GroCycle

Product GroCycle

From Coffee Grounds To Mushrooms

The GroCycle project was launched to make use of the tonnes of waste coffee grounds dumped in landfill every year. Creating healthy food from urban waste doesn’t get much more innovative than this!

You may have heard of surplus fruit and veg being used for a multitude of different things in an effort to reduce food waste. But what could you possibly eat from waste coffee grounds? Your own home-grown gourmet mushrooms, that’s what.

Did you know that less than 1% of the coffee plant ends up in the cup? Yet the waste grounds are packed full of nutrients. These grounds are usually discarded, ending up in landfill where they produce harmful methane gases.
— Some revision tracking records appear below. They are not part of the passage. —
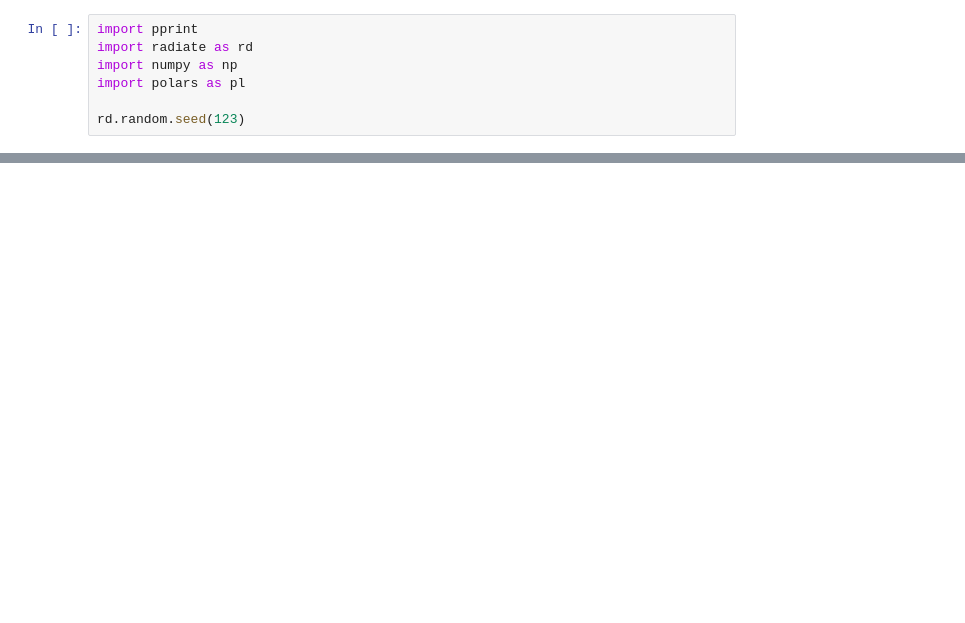
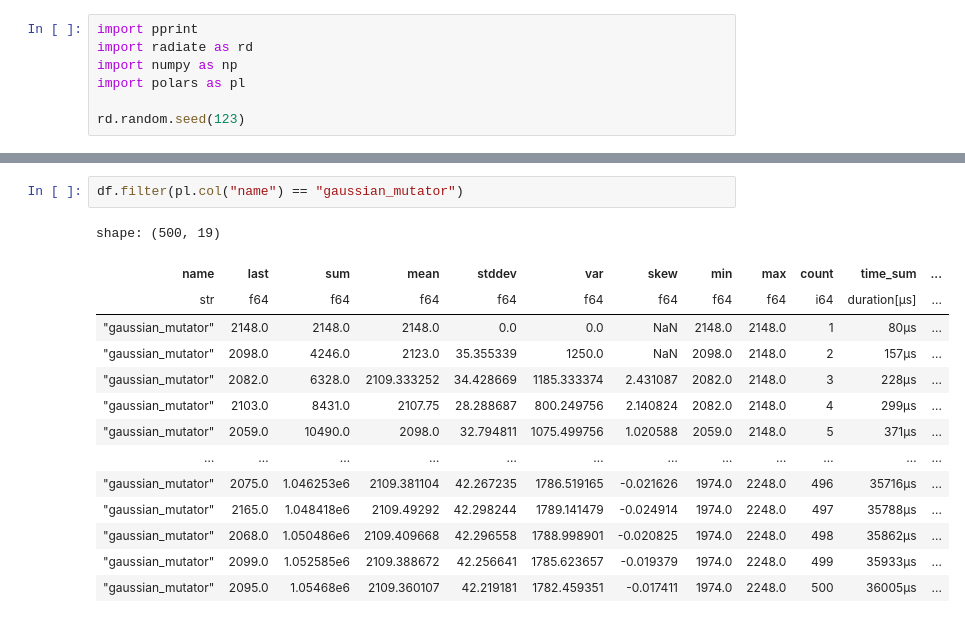
Before and after one commit to pkalivas/radiate, a Jupyter notebook: examples/python/simple_nn.ipynb, the cells around one changed output, grey strips where cells are left out. Saved outputs shown, nothing was run; the diff lists cells and outputs as text; blank space fills up the shorter version.

```diff
--- a/examples/python/simple_nn.ipynb
+++ b/examples/python/simple_nn.ipynb
@@ -238,0 +153,17 @@ shape: (334, 4)
+# %%
+df.filter(pl.col("name") == "gaussian_mutator")
+# %% [output]
+shape: (500, 19)
+| name | last | sum | mean | stddev | var | skew | min | max | count | time_sum | ... |
+| str | f64 | f64 | f64 | f64 | f64 | f64 | f64 | f64 | i64 | duration[μs] | ... |
+| "gaussian_mutator" | 2148.0 | 2148.0 | 2148.0 | 0.0 | 0.0 | NaN | 2148.0 | 2148.0 | 1 | 80µs | ... |
+| "gaussian_mutator" | 2098.0 | 4246.0 | 2123.0 | 35.355339 | 1250.0 | NaN | 2098.0 | 2148.0 | 2 | 157µs | ... |
+| "gaussian_mutator" | 2082.0 | 6328.0 | 2109.333252 | 34.428669 | 1185.333374 | 2.431087 | 2082.0 | 2148.0 | 3 | 228µs | ... |
+| "gaussian_mutator" | 2103.0 | 8431.0 | 2107.75 | 28.288687 | 800.249756 | 2.140824 | 2082.0 | 2148.0 | 4 | 299µs | ... |
+| "gaussian_mutator" | 2059.0 | 10490.0 | 2098.0 | 32.794811 | 1075.499756 | 1.020588 | 2059.0 | 2148.0 | 5 | 371µs | ... |
+| … | … | … | … | … | … | … | … | … | … | … | ... |
+| "gaussian_mutator" | 2075.0 | 1.046253e6 | 2109.381104 | 42.267235 | 1786.519165 | -0.021626 | 1974.0 | 2248.0 | 496 | 35716µs | ... |
+| "gaussian_mutator" | 2165.0 | 1.048418e6 | 2109.49292 | 42.298244 | 1789.141479 | -0.024914 | 1974.0 | 2248.0 | 497 | 35788µs | ... |
+| "gaussian_mutator" | 2068.0 | 1.050486e6 | 2109.409668 | 42.296558 | 1788.998901 | -0.020825 | 1974.0 | 2248.0 | 498 | 35862µs | ... |
+| "gaussian_mutator" | 2099.0 | 1.052585e6 | 2109.388672 | 42.256641 | 1785.623657 | -0.019379 | 1974.0 | 2248.0 | 499 | 35933µs | ... |
+| "gaussian_mutator" | 2095.0 | 1.05468e6 | 2109.360107 | 42.219181 | 1782.459351 | -0.017411 | 1974.0 | 2248.0 | 500 | 36005µs | ... |
```
Also changed, not shown: parts of 9 cells of this notebook, 21 other files.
However they can be put to good use, and make an ideal fertiliser for growing Oyster and Shiitake mushrooms.

The Ultimate Guide to Reducing Food Waste at Home

Download our free PDF guide to reducing food waste. It’s packed full of tips and recipes to help you eat well and waste less.

Find out more

Grow Your Own At Home

Launched in 2011, Adam Sayner and Eric Jong’s social enterprise GroCycle began with the daily collection of waste coffee grounds from cafes in and around Plymouth. They began to produce compost and to grow Oyster mushrooms, selling them locally.

Today, GroCycle has grown massively; it has produced the UK’s first Urban Mushroom Farm and created DIY Mushroom Grow Kits. They also offer online courses, teaching amateurs like you and me how to grow our own mushrooms from coffee grounds.

You’ll even find their mushrooms in some of the best restaurants in the South West of England.

Given the UK imports almost £200 million worth of mushrooms each year, (which are undoubtedly less fresh and more expensive than home-grown ones), why not join them and give it a go yourself?

Order a Gourmet Mushroom Kit online and not only will you get to enjoy your very own home-grown mushrooms in just 14 days, but you’ll also be safe in the knowledge that you’re doing a little bit to help cut waste and reduce pollution. Not mushroom for improvement there, it would seem!

Sign up for our weekly newsletter, jam packed with advice, recipes, reviews and inspiration.

The Food Rush uses the information you provide to send you regular content updates, news, offers and promotions. We won’t share your details with anyone else unless consent is given. You are free to unsubscribe at any time. For more info, check our privacy policy.